START MATERIAL SHOWN

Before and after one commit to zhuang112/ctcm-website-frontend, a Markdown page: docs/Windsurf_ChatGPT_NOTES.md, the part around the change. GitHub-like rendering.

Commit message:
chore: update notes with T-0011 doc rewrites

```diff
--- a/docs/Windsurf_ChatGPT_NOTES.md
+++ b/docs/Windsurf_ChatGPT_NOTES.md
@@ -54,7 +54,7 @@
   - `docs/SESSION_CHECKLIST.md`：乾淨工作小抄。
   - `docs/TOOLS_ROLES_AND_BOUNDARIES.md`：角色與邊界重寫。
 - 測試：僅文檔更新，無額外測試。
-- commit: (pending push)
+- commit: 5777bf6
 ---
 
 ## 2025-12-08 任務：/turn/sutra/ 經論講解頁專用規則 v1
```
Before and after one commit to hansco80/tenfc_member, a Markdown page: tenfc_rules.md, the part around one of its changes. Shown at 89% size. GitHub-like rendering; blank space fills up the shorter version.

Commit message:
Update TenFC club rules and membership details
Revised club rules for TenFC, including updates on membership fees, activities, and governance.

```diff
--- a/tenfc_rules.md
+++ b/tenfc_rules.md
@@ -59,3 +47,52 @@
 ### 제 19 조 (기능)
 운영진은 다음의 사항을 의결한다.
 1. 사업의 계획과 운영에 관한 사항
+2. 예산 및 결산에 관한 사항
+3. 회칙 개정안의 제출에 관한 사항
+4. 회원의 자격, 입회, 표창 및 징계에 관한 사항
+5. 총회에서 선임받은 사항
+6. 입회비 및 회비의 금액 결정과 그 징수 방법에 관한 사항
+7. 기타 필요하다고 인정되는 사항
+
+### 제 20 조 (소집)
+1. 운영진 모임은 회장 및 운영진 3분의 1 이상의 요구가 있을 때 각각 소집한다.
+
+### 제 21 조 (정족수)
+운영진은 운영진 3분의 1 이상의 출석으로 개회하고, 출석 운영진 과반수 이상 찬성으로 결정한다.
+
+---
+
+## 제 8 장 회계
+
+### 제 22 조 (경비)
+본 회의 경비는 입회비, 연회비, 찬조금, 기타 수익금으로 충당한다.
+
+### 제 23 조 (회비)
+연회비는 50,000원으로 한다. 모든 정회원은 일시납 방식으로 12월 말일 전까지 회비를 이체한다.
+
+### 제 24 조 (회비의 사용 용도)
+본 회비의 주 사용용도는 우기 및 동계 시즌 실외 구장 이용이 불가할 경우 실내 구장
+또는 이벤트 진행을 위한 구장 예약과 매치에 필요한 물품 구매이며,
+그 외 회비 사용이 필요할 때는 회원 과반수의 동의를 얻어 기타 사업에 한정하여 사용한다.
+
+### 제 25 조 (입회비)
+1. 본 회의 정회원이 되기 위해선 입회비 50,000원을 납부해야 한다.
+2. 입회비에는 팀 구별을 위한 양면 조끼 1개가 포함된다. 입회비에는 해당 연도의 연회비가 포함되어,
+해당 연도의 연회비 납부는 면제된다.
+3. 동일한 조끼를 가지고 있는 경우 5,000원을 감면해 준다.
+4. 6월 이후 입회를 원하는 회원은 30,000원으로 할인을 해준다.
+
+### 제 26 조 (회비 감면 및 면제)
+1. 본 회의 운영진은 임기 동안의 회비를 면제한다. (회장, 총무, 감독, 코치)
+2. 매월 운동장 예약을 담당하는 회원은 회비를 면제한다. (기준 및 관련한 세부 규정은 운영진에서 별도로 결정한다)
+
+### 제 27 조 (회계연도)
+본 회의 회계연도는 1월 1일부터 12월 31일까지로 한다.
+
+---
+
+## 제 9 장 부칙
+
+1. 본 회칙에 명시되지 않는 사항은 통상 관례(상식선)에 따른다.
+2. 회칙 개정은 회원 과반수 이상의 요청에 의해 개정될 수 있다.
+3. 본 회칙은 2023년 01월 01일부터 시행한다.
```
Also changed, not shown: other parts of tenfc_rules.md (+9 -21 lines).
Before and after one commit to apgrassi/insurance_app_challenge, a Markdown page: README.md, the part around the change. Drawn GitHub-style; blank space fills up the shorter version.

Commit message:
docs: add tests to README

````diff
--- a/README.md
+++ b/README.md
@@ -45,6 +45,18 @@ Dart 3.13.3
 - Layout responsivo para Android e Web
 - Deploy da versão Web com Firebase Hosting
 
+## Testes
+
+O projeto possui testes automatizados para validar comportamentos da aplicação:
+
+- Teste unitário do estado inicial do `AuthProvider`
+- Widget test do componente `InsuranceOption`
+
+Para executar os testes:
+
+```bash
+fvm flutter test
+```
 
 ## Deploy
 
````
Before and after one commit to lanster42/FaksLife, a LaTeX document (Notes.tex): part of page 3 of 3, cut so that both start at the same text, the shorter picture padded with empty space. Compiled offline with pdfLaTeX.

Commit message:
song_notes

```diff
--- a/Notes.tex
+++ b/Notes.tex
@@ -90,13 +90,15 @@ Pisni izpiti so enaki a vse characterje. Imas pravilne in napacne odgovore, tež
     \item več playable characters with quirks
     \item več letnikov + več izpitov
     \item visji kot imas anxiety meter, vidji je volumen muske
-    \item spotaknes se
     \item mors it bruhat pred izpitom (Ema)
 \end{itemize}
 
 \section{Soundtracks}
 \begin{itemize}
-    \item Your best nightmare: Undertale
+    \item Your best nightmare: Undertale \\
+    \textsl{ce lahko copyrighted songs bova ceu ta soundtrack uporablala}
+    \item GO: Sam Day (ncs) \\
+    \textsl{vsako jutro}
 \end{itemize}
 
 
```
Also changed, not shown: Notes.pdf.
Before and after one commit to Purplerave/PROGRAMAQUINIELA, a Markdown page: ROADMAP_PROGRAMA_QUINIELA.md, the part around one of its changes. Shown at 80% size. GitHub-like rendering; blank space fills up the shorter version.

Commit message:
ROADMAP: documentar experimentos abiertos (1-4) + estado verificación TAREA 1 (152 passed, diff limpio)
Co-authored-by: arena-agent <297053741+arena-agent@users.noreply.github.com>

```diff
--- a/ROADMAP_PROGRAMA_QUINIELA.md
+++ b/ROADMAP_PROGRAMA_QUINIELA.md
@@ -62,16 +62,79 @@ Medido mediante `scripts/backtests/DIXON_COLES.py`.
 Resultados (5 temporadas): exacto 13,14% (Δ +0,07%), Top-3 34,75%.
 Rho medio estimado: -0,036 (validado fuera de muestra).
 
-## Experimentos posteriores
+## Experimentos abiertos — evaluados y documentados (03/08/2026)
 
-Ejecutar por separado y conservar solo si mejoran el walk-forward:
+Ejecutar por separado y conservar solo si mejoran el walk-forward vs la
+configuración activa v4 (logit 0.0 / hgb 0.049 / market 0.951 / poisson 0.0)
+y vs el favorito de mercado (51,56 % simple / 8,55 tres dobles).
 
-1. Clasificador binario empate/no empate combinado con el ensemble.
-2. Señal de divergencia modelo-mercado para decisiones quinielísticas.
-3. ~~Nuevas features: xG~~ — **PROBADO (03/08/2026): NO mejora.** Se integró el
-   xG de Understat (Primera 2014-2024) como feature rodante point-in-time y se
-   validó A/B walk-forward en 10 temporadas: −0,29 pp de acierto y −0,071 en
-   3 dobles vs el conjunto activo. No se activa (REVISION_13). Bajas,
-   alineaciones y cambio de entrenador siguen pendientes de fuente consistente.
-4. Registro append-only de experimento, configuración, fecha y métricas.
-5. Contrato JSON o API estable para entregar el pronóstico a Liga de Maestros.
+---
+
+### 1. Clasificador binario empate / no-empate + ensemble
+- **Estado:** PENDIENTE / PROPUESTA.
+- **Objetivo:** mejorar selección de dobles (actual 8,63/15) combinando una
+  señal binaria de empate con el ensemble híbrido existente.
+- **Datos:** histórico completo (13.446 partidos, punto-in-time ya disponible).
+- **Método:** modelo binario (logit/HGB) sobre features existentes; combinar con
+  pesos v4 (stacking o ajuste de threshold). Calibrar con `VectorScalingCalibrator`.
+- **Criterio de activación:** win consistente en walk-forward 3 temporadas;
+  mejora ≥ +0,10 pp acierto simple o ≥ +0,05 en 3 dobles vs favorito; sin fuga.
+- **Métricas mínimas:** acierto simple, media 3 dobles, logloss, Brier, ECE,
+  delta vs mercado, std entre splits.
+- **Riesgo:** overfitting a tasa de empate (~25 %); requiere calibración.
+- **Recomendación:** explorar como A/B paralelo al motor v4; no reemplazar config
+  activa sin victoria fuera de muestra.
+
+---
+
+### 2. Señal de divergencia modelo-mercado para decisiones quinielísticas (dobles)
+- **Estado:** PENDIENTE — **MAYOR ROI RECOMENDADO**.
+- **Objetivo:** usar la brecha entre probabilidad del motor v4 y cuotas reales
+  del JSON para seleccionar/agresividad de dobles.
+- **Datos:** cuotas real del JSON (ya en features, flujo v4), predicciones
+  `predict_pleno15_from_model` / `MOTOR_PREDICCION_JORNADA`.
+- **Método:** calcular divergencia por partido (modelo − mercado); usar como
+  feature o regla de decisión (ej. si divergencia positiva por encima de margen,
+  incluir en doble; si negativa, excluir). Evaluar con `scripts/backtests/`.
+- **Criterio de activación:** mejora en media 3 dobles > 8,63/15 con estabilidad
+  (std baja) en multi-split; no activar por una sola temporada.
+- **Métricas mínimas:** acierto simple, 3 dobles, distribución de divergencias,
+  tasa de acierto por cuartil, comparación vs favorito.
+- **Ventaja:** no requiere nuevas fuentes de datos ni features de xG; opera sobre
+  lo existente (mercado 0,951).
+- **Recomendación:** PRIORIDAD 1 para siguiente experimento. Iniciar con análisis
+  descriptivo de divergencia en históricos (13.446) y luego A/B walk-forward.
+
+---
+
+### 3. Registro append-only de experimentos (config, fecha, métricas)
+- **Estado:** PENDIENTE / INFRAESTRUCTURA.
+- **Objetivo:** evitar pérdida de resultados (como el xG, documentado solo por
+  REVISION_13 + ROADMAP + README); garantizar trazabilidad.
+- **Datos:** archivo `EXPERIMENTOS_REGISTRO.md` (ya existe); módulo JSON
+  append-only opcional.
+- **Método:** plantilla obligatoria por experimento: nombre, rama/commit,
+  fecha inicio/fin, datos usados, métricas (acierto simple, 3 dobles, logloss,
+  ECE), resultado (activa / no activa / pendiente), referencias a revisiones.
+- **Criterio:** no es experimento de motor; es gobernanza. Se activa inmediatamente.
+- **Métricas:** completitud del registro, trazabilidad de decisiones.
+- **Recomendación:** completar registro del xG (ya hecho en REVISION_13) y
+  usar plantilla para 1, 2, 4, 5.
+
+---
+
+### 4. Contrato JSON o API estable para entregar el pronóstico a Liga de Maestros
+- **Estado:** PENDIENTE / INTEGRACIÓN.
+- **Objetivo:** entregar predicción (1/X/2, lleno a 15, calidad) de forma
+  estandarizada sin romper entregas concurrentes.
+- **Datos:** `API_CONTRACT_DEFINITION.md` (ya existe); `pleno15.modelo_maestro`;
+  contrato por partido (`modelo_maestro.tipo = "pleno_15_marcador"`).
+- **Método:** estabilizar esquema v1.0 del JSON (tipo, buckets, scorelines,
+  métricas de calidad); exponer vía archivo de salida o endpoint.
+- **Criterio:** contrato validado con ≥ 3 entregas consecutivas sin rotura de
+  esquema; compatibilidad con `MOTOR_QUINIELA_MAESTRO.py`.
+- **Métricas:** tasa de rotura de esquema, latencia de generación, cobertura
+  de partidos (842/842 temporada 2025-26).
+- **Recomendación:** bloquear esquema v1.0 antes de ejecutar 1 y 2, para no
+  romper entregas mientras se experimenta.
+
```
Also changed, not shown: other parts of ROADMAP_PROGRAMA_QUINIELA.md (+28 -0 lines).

END MATERIAL SHOWN

## GOAL OF THE EXERCISE
In the entries above, find each line with the word "esquema" and copy it.

## EXPECTED OUTPUT
+- **Método:** estabilizar esquema v1.0 del JSON (tipo, buckets, scorelines,
+  esquema; compatibilidad con `MOTOR_QUINIELA_MAESTRO.py`.
+- **Métricas:** tasa de rotura de esquema, latencia de generación, cobertura
+- **Recomendación:** bloquear esquema v1.0 antes de ejecutar 1 y 2, para no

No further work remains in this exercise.